ER: The biggest challenge I've faced while doing street portraiture was my encounter with Nicole, Stranger No. 70. There were two aspects of this shot that made it more challenging than most. First of all, I didn't spot Nicole on the street, but rather, she was sitting in a cafe, ready to order lunch. Intentionally going out of your way to disrupt someone's meal can be quite an intimidating task! However, the more challenging part was that Nicole was with her mother. And like any mother, she was protective of her daughter and asked a number of questions about the project and my photography. Fortunately, after quite a bit of discussion and with some help from fellow Sydney street photographer (and fellow interviewee), Peter, I was able to assuage her concerns and get the shot.


Photo: Originally from the UK, Kelly tried living in NZ and Melbourne before finally settling on Sydney, where she now works in children's publishing. She was photographed by Evan while out shopping in Newtown.

CW: Where’s your favorite place to go in Sydney to see the work of other photographers you admire?
ER: Once a year, the World Press Photo exhibit makes an appearance at the NSW State Library. Photojournalists from all over compete for the prestigious World Press Photo of the Year award and a selection of the entries form one of the most compelling exhibits I've ever seen. Covering everything from wildlife and natural disasters to rebellious uprisings and luchadores, there is something for everyone. Most interesting is the retrospective look at the previous year's most newsworthy events. Highly recommended to photographers and non-photographers alike. It's also free!

Photo: Helana is an Egyptian living in Sydney. A local from the Newtown area, she was returning from a theater audition, where she had already received a call back, when this shot was taken.

CW: Is there a place in Sydney where you have not yet taken your camera but would like to? Why do you think it would make for some good photography?
ER: Despite mainly focusing on street portraiture, I'd like to take my camera out to the Eastern Suburbs to photograph the coastal cliffs at sunrise one morning. Sydney is a beautiful city and I think the water, cliffs and sunrise would come together quite nicely. More specifically, there is a six km walk along the coast from Bondi to Coogee which links a number of beaches, cliffs and other scenic areas together that would provide a wonderful vantage point. One way to enjoy the walk is during the annual art exhibit, Sculpture by the Sea, which is a free event held every November.

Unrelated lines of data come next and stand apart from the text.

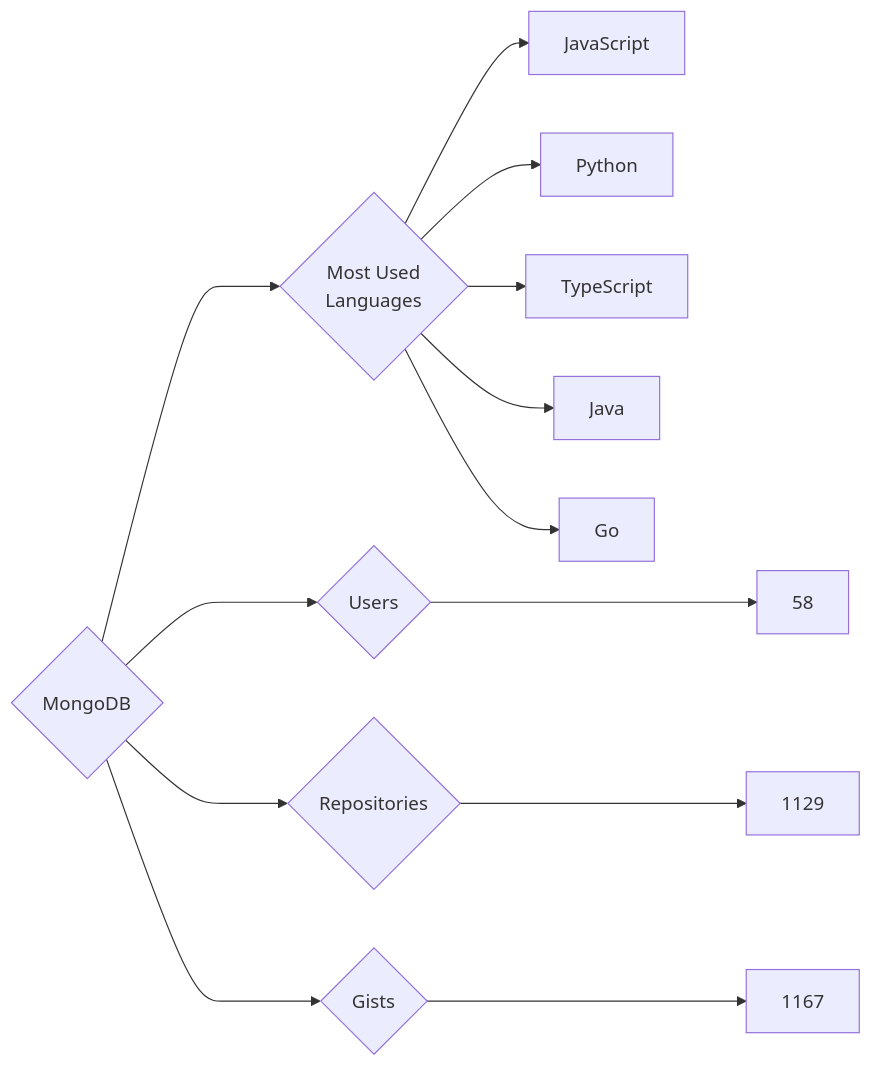
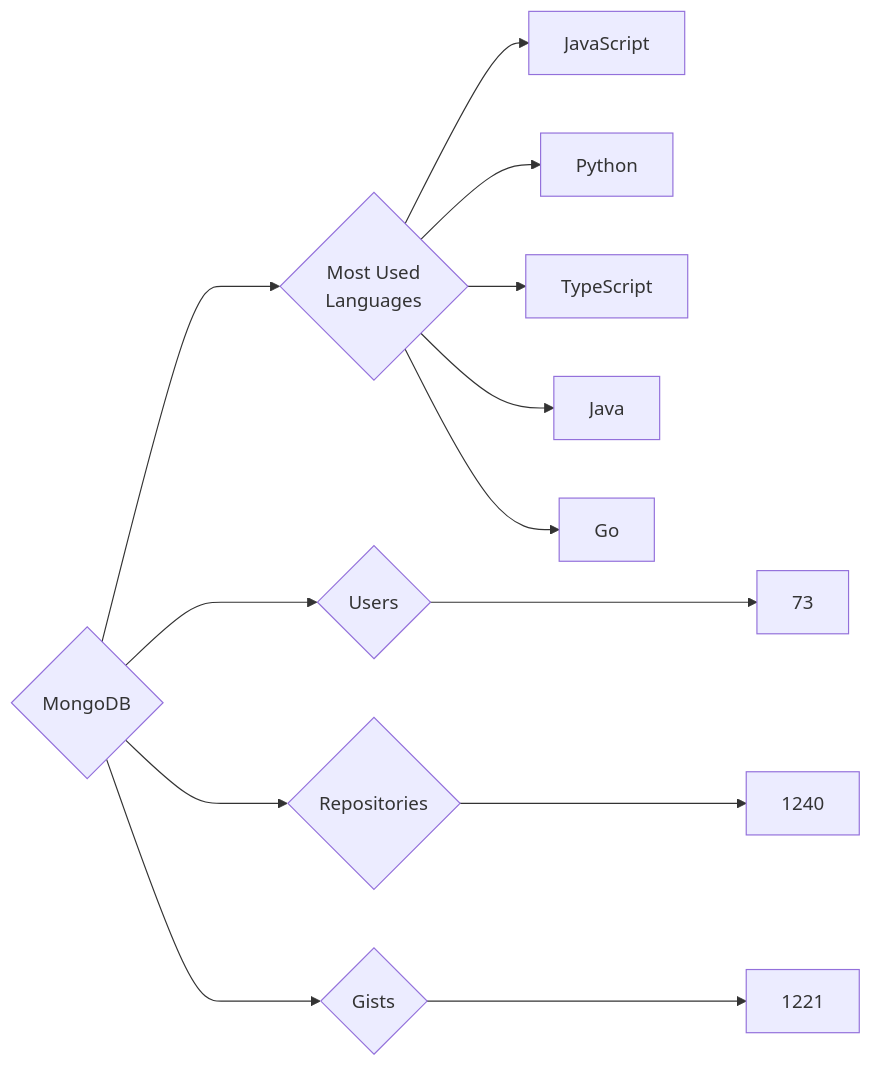
Before and after one commit to trickest/insiders: the diagram in targets/MongoDB/README.md, drawn with Mermaid. The commit also changed 948 other files, not shown here.

````diff
--- a/targets/MongoDB/README.md
+++ b/targets/MongoDB/README.md
@@ -3,13 +3,13 @@
 ```mermaid
 graph LR
 COMPANY_NAME{MongoDB}
-COMPANY_NAME ---> U{Users} ---> UN[58]
-COMPANY_NAME ---> R{Repositories} ---> RN[1129]
-COMPANY_NAME ---> G{Gists} ---> GN[1167]
+COMPANY_NAME ---> U{Users} ---> UN[73]
+COMPANY_NAME ---> R{Repositories} ---> RN[1240]
+COMPANY_NAME ---> G{Gists} ---> GN[1221]
 COMPANY_NAME ---> ML{Most Used<br>Languages}
 ML --> JavaScript[JavaScript]
 ML --> Python[Python]
 ML --> TypeScript[TypeScript]
 ML --> Java[Java]
 ML --> Go[Go]
 ```
````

Photo: Aeky was photographed at Pitt St. Mall. He is from Bangkok, where he is a university student, and was on a visit to Sydney.

CW: Give us your best recommendations on where to eat and drink off the tourist trail on a student budget.
ER: As an American living in Australia, I'm still surprised at the cost of food and drinks in Sydney. But two places immediately jump to mind: Home Thai and Via Abercrombie. While I'm not a foodie, Home Thai is the best Thai food I've had in the city. Taste aside, it is also an exceptional value with mains (entres to you other Americans) on the cheap end, and the portions are more American than Aussie sized. The downside--and you knew it was coming--can be the wait. But time your visit well, or show up with just a party of two and you'll be easily taken care of. Via Abercrombie is a sandwich shop that I discovered while backpacking through Sydney several years ago. Tucked in a tiny lane way (Abercrombie Lane off George St.), it doesn't even have any words on its sign. The staff are incredibly friendly and the sandwiches are both sharing-size and super tasty!

Thanks Evan!

See more from Evan on his website: armchairphotography.com

Topics: Interviews, Sydney, Australia